WASHINGTON (JTA) — Azerbaijan’s embassy is hosting a Hanukkah party at a hotel owned by President-elect Donald Trump and his family.
The party will take place Dec. 14 and will celebrate “freedom and diversity,” said the invitation, obtained Friday by JTA, a signal of closer ties between the west Asian nation and Israel and some of its supporters in the United States. The Conference of Presidents of Major American Jewish Organizations is co-hosting the event.
Israel and Azerbaijan, a mostly Muslim nation on the Caspian Sea, have strengthened relations in recent years. Azerbaijan, which is reportedly Israel’s biggest oil supplier and a key purchaser of Israeli arms, sent a firefighting plane to Israel last months as fires swept the country.
The Conference of Presidents, made up of the leadership of over 50 Jewish organizations, is a consensus body representing the organized Jewish community to the executive branch.
A number of other embassies have booked space in the Trump International Hotel for events around Trump’s inauguration next month, and a range of experts on government ethics have raised questions about the propriety of diplomats paying to stay at the hotel when they have separate business with the U.S. government.
Malcolm Hoenlein, the executive vice-chairman of the umbrella body, told JTA that the Azerbaijani embassy had rented the location because of its proximity to the White House, where President Barack Obama’s final Hanukkah Party will be taking place the same evening.
Trump has said he will shut himself off from his businesses, although he has not said whether his adult children, who are co-owners of the hotel, will do the same. He plans to outline how he will separate his business and government affairs on Dec. 15 at a press conference.

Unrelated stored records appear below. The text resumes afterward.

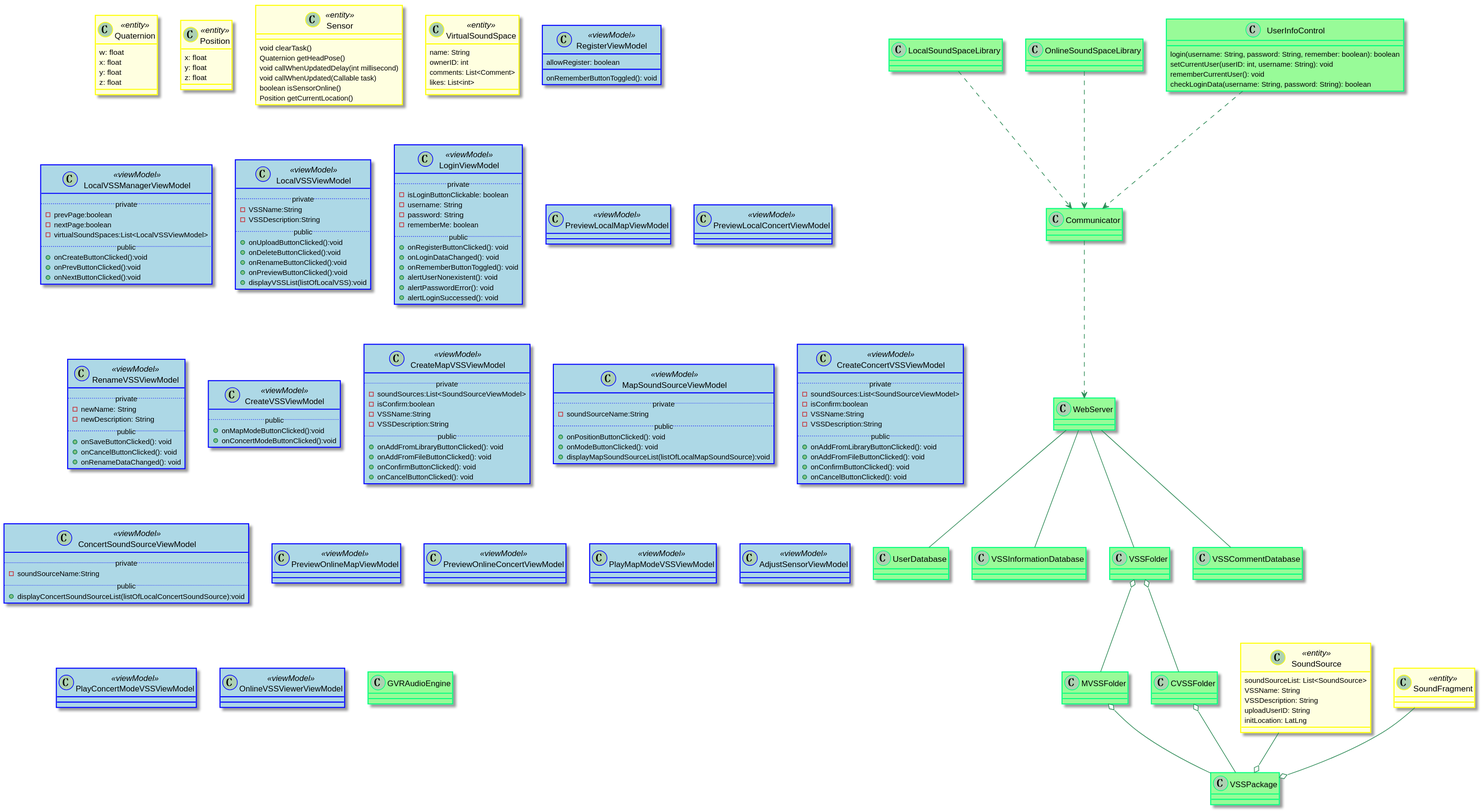
The PlantUML diagram 设计/Diagrams/ClassDiagram.svg in kpp19920121/doc, before a commit.
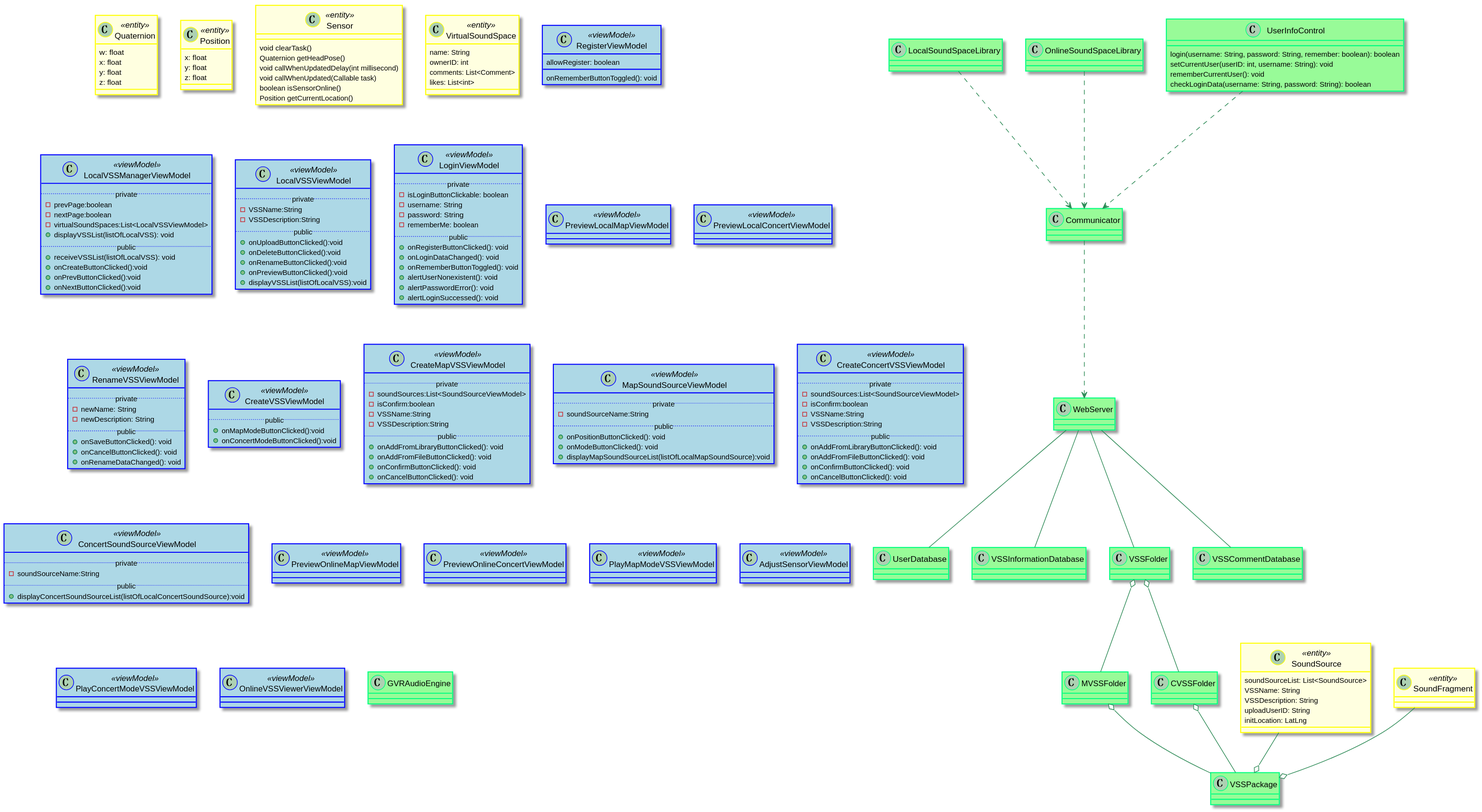
After the commit.

Diff of the diagram source:
```diff
@@ -66,7 +66,9 @@
   -prevPage:boolean
   -nextPage:boolean
   -virtualSoundSpaces:List<LocalVSSViewModel>
+	+displayVSSList(listOfLocalVSS): void
   ..public..
+	+receiveVSSList(listOfLocalVSS): void
   +onCreateButtonClicked():void
   +onPrevButtonClicked():void
   +onNextButtonClicked():void
```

The choice of venue was criticized in a statement issued by Rabbi Rick Jacobs, the president of the Union for Reform Judaism, which is a liberal member of the Conference of Presidents and has been critical of Trump. Given Trump’s own ongoing efforts to resolve potential conflicts involving his businesses, Jacobs said, it would have been “far preferable” to choose another location in downtown Washington.